▶ [What the task requires]:
With no line omitted, restate the records below exactly as they appear.

┌──

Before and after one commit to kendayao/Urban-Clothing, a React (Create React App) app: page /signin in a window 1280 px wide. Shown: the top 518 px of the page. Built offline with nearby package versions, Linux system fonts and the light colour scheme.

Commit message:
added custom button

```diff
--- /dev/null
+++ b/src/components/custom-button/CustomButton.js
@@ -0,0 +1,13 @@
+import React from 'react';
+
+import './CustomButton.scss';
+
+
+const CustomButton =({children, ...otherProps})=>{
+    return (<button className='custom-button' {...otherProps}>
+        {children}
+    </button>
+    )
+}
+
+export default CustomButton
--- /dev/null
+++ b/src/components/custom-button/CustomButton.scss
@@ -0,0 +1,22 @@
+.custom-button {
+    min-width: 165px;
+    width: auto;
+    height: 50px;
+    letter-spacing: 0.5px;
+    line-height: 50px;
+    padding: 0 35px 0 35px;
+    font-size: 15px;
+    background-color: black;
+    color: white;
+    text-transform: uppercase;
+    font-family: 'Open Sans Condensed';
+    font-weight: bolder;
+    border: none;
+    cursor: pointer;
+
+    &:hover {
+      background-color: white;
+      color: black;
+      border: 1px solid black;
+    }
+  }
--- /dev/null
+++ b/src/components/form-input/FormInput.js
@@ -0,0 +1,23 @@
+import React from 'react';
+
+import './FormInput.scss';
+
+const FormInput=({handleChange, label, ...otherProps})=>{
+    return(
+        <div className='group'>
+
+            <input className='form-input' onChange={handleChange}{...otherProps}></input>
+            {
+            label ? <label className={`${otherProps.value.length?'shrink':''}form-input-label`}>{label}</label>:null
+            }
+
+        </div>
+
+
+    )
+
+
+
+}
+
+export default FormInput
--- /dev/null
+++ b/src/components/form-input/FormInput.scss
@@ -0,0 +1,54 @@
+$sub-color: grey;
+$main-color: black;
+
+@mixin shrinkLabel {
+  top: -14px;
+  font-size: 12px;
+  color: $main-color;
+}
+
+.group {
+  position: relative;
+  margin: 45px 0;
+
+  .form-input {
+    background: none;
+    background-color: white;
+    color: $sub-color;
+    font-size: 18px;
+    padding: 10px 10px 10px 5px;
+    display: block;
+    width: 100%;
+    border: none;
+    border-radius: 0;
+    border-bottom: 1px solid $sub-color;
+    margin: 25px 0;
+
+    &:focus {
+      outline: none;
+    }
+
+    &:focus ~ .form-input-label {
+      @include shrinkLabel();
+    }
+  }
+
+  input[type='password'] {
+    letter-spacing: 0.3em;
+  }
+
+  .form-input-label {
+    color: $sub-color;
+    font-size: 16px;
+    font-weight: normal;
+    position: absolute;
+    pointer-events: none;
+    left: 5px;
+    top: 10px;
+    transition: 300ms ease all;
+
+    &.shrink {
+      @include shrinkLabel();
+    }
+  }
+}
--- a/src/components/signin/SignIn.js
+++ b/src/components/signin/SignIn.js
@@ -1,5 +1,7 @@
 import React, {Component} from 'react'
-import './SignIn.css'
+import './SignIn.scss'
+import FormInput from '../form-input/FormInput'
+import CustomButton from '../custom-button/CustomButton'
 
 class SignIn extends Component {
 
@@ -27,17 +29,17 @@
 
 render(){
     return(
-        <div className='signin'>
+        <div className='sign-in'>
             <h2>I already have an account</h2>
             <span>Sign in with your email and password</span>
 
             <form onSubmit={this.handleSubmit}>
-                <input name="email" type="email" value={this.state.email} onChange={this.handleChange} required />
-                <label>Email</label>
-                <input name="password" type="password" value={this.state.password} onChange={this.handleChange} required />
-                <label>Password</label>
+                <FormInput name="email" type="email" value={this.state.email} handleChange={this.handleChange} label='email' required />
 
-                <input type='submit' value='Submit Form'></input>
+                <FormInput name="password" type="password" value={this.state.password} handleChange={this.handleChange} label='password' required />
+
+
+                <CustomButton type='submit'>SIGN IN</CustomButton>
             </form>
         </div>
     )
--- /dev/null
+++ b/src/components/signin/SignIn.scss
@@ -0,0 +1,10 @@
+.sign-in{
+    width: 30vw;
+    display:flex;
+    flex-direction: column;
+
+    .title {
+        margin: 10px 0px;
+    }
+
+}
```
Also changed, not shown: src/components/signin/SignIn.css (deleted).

└──

▶ [Answer section]:
Before and after one commit to kendayao/Urban-Clothing, a React (Create React App) app: page /signin in a window 1280 px wide. Shown: the top 518 px of the page. Built offline with nearby package versions, Linux system fonts and the light colour scheme.

Commit message:
added custom button

```diff
--- /dev/null
+++ b/src/components/custom-button/CustomButton.js
@@ -0,0 +1,13 @@
+import React from 'react';
+
+import './CustomButton.scss';
+
+
+const CustomButton =({children, ...otherProps})=>{
+    return (<button className='custom-button' {...otherProps}>
+        {children}
+    </button>
+    )
+}
+
+export default CustomButton
--- /dev/null
+++ b/src/components/custom-button/CustomButton.scss
@@ -0,0 +1,22 @@
+.custom-button {
+    min-width: 165px;
+    width: auto;
+    height: 50px;
+    letter-spacing: 0.5px;
+    line-height: 50px;
+    padding: 0 35px 0 35px;
+    font-size: 15px;
+    background-color: black;
+    color: white;
+    text-transform: uppercase;
+    font-family: 'Open Sans Condensed';
+    font-weight: bolder;
+    border: none;
+    cursor: pointer;
+
+    &:hover {
+      background-color: white;
+      color: black;
+      border: 1px solid black;
+    }
+  }
--- /dev/null
+++ b/src/components/form-input/FormInput.js
@@ -0,0 +1,23 @@
+import React from 'react';
+
+import './FormInput.scss';
+
+const FormInput=({handleChange, label, ...otherProps})=>{
+    return(
+        <div className='group'>
+
+            <input className='form-input' onChange={handleChange}{...otherProps}></input>
+            {
+            label ? <label className={`${otherProps.value.length?'shrink':''}form-input-label`}>{label}</label>:null
+            }
+
+        </div>
+
+
+    )
+
+
+
+}
+
+export default FormInput
--- /dev/null
+++ b/src/components/form-input/FormInput.scss
@@ -0,0 +1,54 @@
+$sub-color: grey;
+$main-color: black;
+
+@mixin shrinkLabel {
+  top: -14px;
+  font-size: 12px;
+  color: $main-color;
+}
+
+.group {
+  position: relative;
+  margin: 45px 0;
+
+  .form-input {
+    background: none;
+    background-color: white;
+    color: $sub-color;
+    font-size: 18px;
+    padding: 10px 10px 10px 5px;
+    display: block;
+    width: 100%;
+    border: none;
+    border-radius: 0;
+    border-bottom: 1px solid $sub-color;
+    margin: 25px 0;
+
+    &:focus {
+      outline: none;
+    }
+
+    &:focus ~ .form-input-label {
+      @include shrinkLabel();
+    }
+  }
+
+  input[type='password'] {
+    letter-spacing: 0.3em;
+  }
+
+  .form-input-label {
+    color: $sub-color;
+    font-size: 16px;
+    font-weight: normal;
+    position: absolute;
+    pointer-events: none;
+    left: 5px;
+    top: 10px;
+    transition: 300ms ease all;
+
+    &.shrink {
+      @include shrinkLabel();
+    }
+  }
+}
--- a/src/components/signin/SignIn.js
+++ b/src/components/signin/SignIn.js
@@ -1,5 +1,7 @@
 import React, {Component} from 'react'
-import './SignIn.css'
+import './SignIn.scss'
+import FormInput from '../form-input/FormInput'
+import CustomButton from '../custom-button/CustomButton'
 
 class SignIn extends Component {
 
@@ -27,17 +29,17 @@
 
 render(){
     return(
-        <div className='signin'>
+        <div className='sign-in'>
             <h2>I already have an account</h2>
             <span>Sign in with your email and password</span>
 
             <form onSubmit={this.handleSubmit}>
-                <input name="email" type="email" value={this.state.email} onChange={this.handleChange} required />
-                <label>Email</label>
-                <input name="password" type="password" value={this.state.password} onChange={this.handleChange} required />
-                <label>Password</label>
+                <FormInput name="email" type="email" value={this.state.email} handleChange={this.handleChange} label='email' required />
 
-                <input type='submit' value='Submit Form'></input>
+                <FormInput name="password" type="password" value={this.state.password} handleChange={this.handleChange} label='password' required />
+
+
+                <CustomButton type='submit'>SIGN IN</CustomButton>
             </form>
         </div>
     )
--- /dev/null
+++ b/src/components/signin/SignIn.scss
@@ -0,0 +1,10 @@
+.sign-in{
+    width: 30vw;
+    display:flex;
+    flex-direction: column;
+
+    .title {
+        margin: 10px 0px;
+    }
+
+}
```
Also changed, not shown: src/components/signin/SignIn.css (deleted).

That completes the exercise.